### [SUPPLIED RECORDS]
------------------------
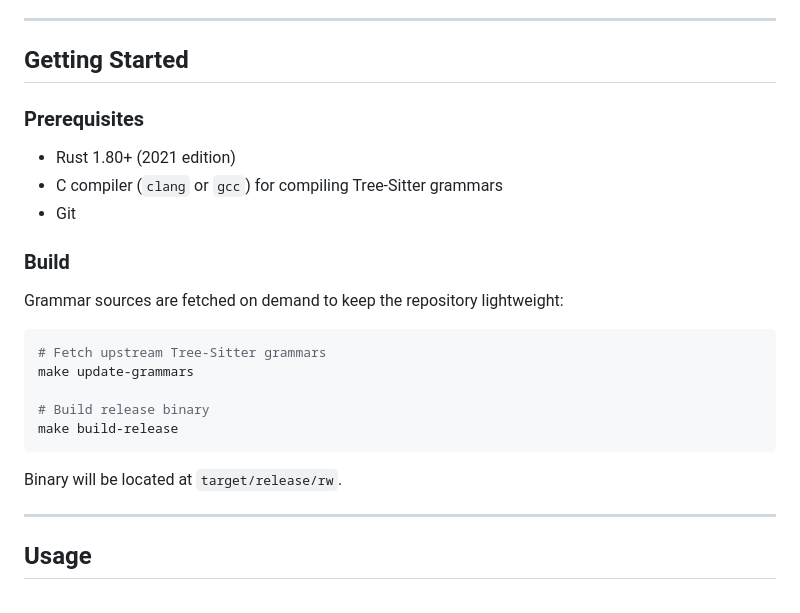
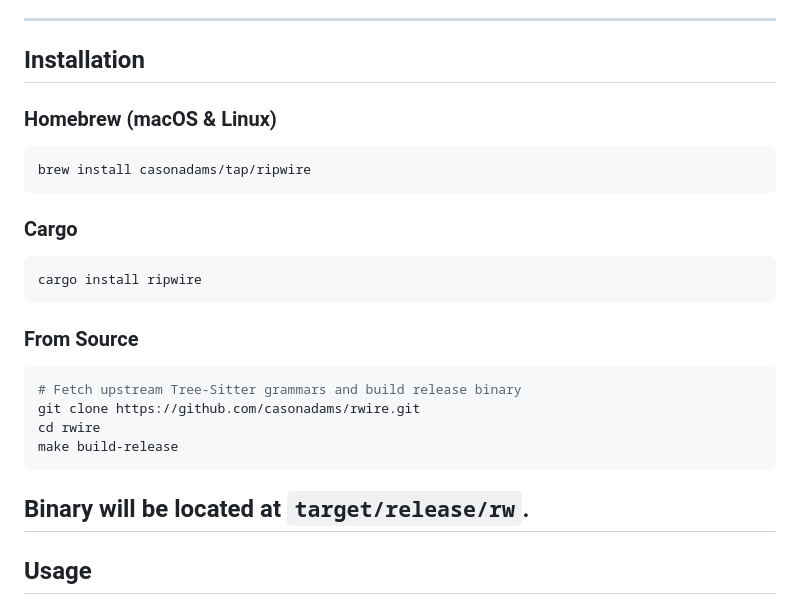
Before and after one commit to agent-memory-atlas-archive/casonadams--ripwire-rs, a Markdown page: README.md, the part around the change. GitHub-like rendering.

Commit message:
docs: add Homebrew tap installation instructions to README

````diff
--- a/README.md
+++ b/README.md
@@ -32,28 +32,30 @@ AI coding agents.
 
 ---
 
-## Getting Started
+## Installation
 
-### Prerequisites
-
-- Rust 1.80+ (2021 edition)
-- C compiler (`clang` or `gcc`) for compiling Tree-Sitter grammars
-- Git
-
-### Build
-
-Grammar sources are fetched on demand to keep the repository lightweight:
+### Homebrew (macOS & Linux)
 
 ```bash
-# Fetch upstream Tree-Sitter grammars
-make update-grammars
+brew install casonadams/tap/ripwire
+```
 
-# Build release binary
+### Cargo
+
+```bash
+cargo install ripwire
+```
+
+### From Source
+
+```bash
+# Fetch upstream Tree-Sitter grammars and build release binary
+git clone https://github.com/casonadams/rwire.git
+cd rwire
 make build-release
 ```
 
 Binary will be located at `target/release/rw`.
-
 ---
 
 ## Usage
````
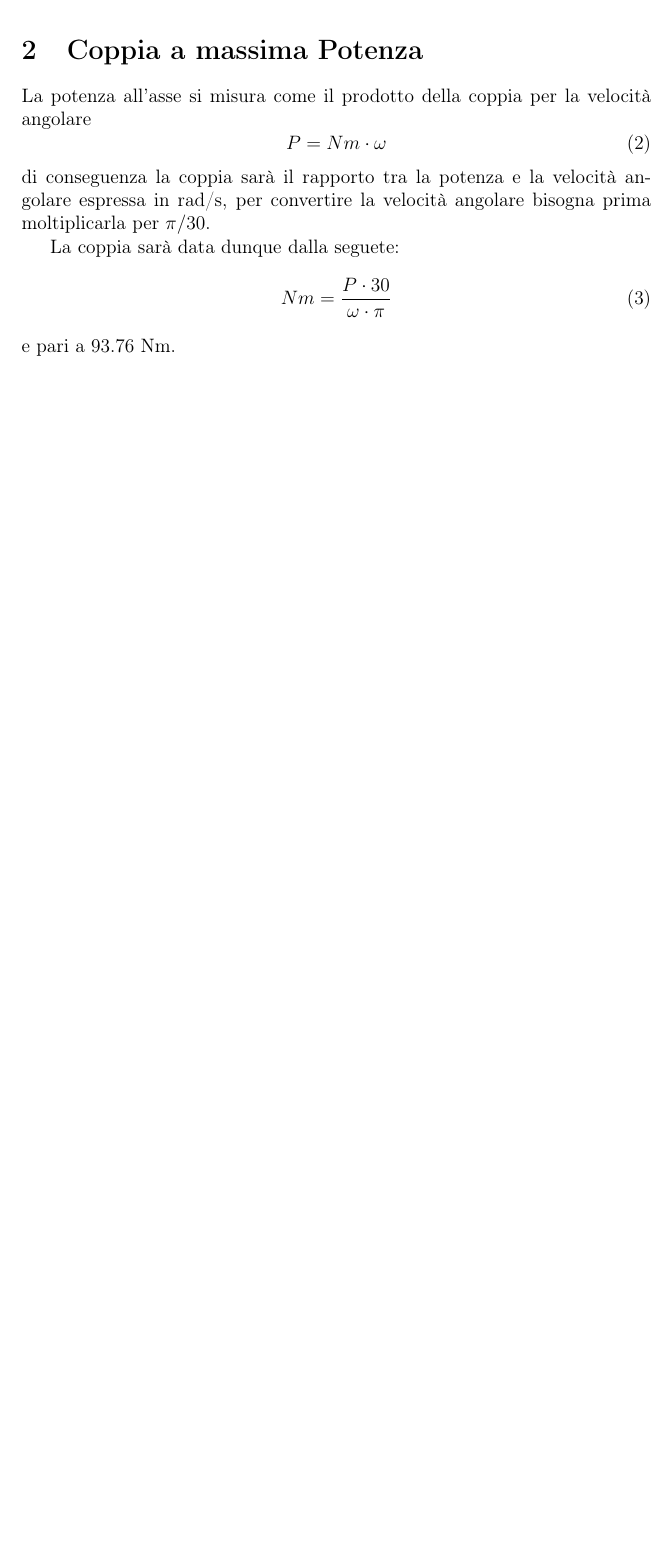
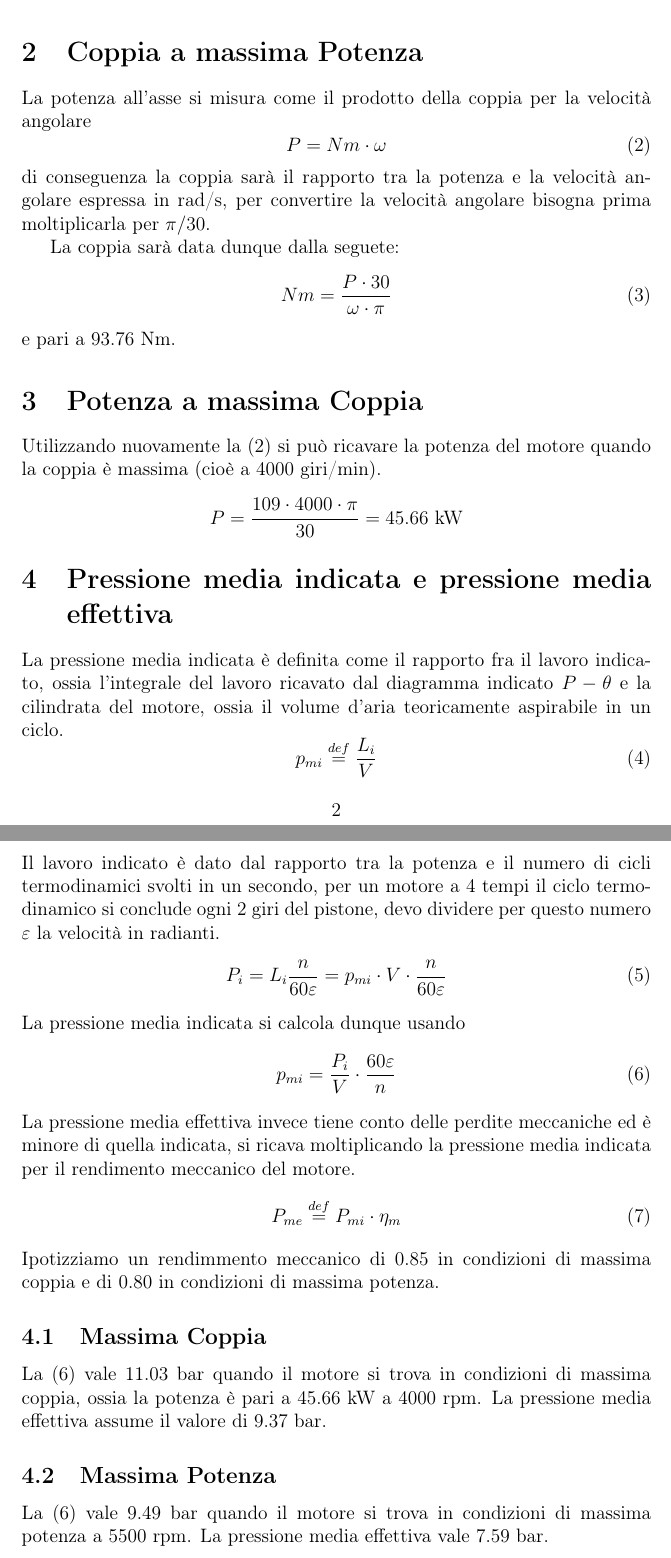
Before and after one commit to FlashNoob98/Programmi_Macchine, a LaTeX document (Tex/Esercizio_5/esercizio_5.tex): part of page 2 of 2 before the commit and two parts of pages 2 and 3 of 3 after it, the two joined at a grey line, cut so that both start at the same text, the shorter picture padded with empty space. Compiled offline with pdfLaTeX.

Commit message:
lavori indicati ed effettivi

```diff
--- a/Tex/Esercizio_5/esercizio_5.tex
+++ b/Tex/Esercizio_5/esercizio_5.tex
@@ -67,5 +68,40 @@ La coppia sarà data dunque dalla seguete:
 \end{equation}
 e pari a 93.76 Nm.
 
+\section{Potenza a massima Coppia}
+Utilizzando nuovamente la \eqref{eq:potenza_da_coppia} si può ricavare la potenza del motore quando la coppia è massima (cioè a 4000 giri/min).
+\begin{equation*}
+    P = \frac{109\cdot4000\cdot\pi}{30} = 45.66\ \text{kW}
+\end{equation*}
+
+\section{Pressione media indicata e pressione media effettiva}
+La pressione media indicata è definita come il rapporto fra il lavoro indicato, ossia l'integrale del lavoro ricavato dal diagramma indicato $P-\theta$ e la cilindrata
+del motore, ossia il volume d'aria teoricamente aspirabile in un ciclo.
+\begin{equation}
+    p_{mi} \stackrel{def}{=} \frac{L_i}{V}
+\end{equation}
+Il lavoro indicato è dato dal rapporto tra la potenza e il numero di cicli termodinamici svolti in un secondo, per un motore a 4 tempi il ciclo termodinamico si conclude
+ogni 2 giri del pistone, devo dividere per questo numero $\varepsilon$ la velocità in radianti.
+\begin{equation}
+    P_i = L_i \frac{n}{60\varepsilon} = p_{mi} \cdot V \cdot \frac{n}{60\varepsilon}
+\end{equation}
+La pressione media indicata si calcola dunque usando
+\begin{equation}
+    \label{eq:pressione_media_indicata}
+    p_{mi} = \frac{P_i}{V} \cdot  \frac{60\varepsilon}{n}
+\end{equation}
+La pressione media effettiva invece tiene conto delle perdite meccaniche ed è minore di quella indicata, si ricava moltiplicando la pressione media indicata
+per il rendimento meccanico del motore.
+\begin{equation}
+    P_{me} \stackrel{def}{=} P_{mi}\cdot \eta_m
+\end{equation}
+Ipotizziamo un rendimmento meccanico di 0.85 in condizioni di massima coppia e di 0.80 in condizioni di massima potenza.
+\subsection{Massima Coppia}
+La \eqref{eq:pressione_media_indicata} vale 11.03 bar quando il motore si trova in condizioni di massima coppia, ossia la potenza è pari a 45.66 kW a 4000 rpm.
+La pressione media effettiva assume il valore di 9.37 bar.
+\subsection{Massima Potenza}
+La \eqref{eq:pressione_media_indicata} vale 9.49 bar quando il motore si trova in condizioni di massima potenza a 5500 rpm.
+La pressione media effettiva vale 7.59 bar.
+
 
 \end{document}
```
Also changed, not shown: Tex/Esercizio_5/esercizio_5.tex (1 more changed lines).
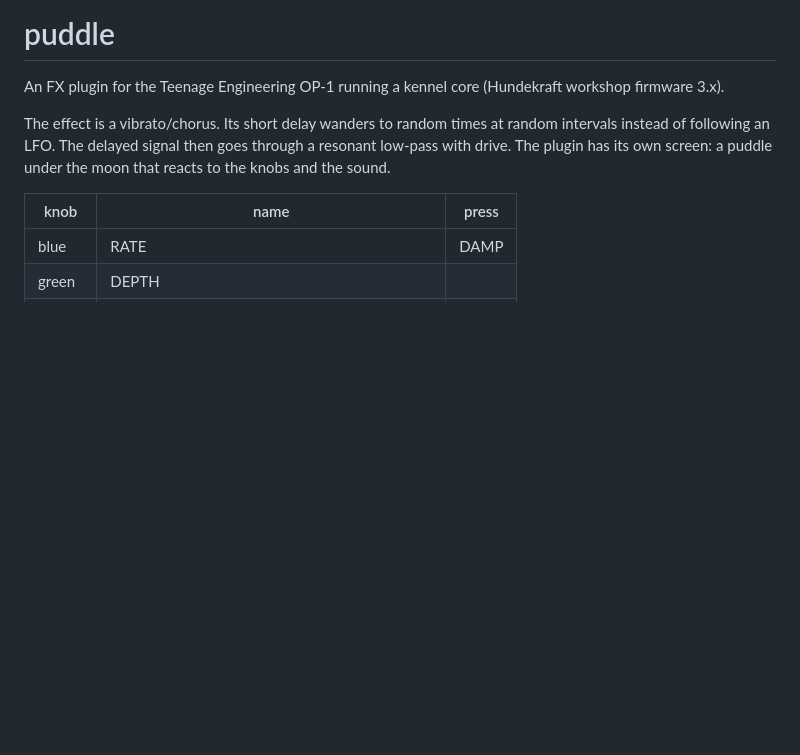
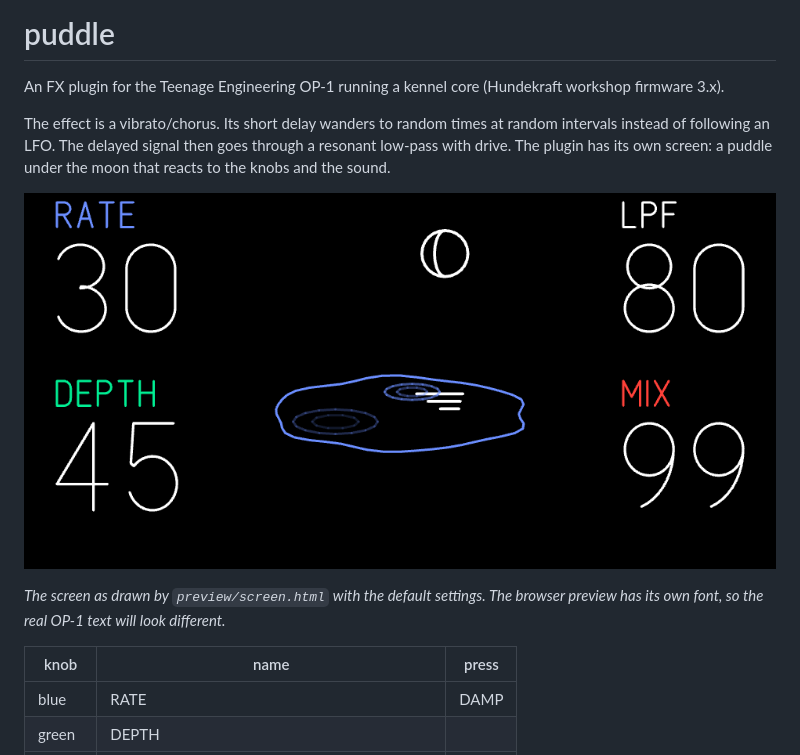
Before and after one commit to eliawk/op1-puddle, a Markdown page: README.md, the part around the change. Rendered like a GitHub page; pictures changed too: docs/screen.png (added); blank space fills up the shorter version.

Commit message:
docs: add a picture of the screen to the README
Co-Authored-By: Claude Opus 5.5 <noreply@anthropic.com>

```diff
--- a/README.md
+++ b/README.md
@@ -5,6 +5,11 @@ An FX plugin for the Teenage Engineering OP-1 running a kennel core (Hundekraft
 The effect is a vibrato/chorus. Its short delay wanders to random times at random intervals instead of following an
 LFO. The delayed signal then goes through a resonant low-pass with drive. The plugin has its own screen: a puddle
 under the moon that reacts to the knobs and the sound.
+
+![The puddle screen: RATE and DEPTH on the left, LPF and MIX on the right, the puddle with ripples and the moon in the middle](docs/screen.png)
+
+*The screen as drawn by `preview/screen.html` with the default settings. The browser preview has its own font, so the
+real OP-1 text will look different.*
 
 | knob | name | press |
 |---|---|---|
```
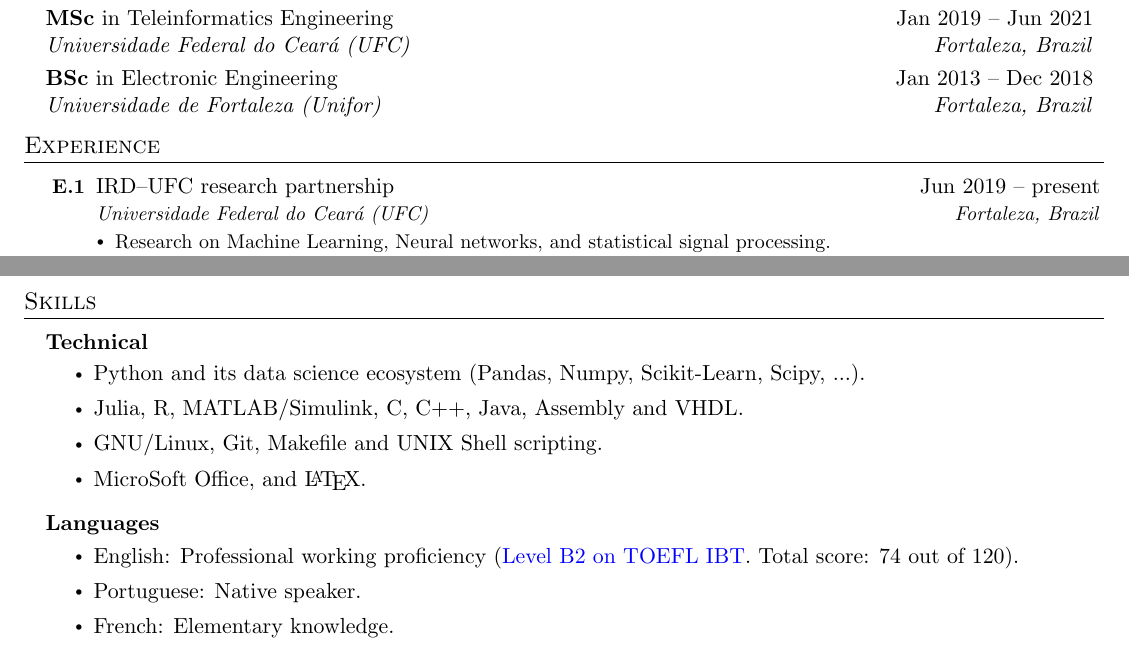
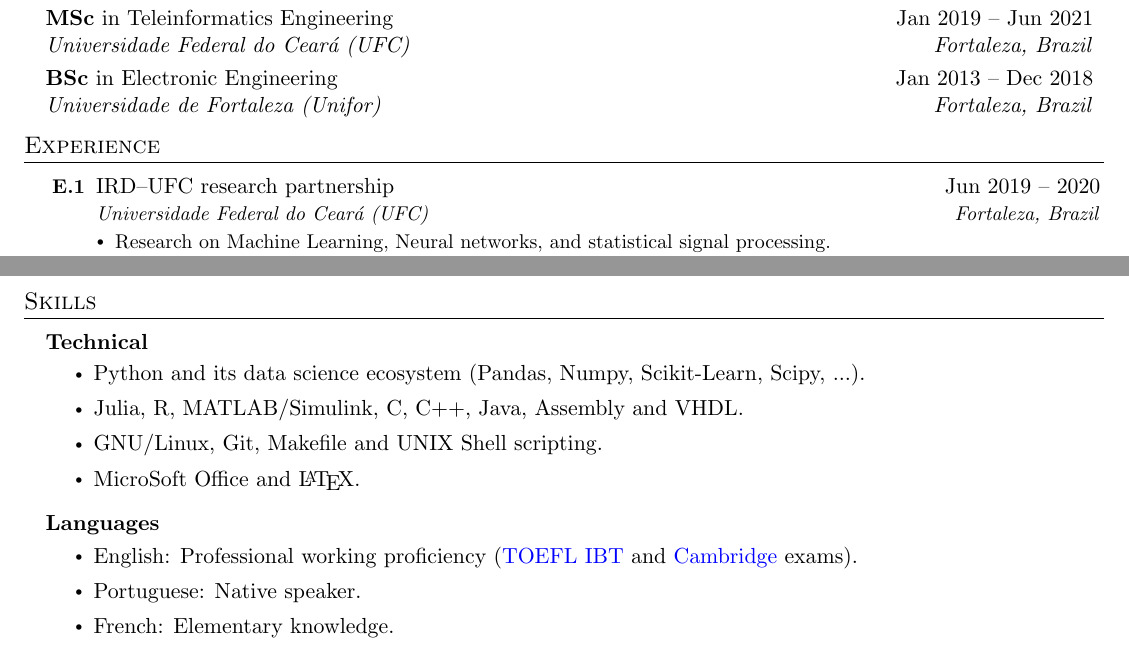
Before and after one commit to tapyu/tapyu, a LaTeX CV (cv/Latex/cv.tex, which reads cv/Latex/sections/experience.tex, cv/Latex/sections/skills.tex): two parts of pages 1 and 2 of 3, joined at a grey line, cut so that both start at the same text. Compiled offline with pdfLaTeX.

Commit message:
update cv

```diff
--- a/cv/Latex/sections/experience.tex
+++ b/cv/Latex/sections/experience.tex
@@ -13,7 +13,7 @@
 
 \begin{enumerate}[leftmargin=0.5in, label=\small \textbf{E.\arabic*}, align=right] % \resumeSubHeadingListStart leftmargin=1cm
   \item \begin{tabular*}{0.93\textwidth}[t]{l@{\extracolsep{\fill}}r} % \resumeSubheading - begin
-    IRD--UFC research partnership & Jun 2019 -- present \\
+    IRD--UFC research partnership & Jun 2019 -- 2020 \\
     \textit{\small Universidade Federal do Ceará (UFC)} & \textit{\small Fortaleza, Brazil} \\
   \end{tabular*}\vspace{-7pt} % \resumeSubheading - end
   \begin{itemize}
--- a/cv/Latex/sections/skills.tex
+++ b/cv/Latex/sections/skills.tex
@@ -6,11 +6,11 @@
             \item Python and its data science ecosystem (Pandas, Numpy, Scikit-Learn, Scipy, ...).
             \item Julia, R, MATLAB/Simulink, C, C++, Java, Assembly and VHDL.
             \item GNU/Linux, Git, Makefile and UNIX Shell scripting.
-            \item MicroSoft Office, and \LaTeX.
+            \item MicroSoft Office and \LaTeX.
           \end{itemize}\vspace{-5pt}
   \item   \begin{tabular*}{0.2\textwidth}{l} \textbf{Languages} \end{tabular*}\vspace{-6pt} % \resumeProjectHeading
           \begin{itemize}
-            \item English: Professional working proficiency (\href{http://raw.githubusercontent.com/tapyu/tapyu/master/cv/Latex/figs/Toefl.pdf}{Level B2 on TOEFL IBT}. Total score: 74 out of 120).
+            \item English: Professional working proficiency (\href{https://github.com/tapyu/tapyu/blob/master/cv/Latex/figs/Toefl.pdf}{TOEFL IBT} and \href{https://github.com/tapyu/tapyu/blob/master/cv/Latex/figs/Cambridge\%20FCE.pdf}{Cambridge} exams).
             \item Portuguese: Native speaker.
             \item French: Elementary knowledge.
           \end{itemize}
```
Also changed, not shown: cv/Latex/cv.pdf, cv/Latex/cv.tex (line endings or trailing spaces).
------------------------
Every line in the data above that contains the word "itemize" should be copied.

### [ANSWER AREA]
   \begin{itemize}
           \end{itemize}\vspace{-5pt}
           \begin{itemize}
           \end{itemize}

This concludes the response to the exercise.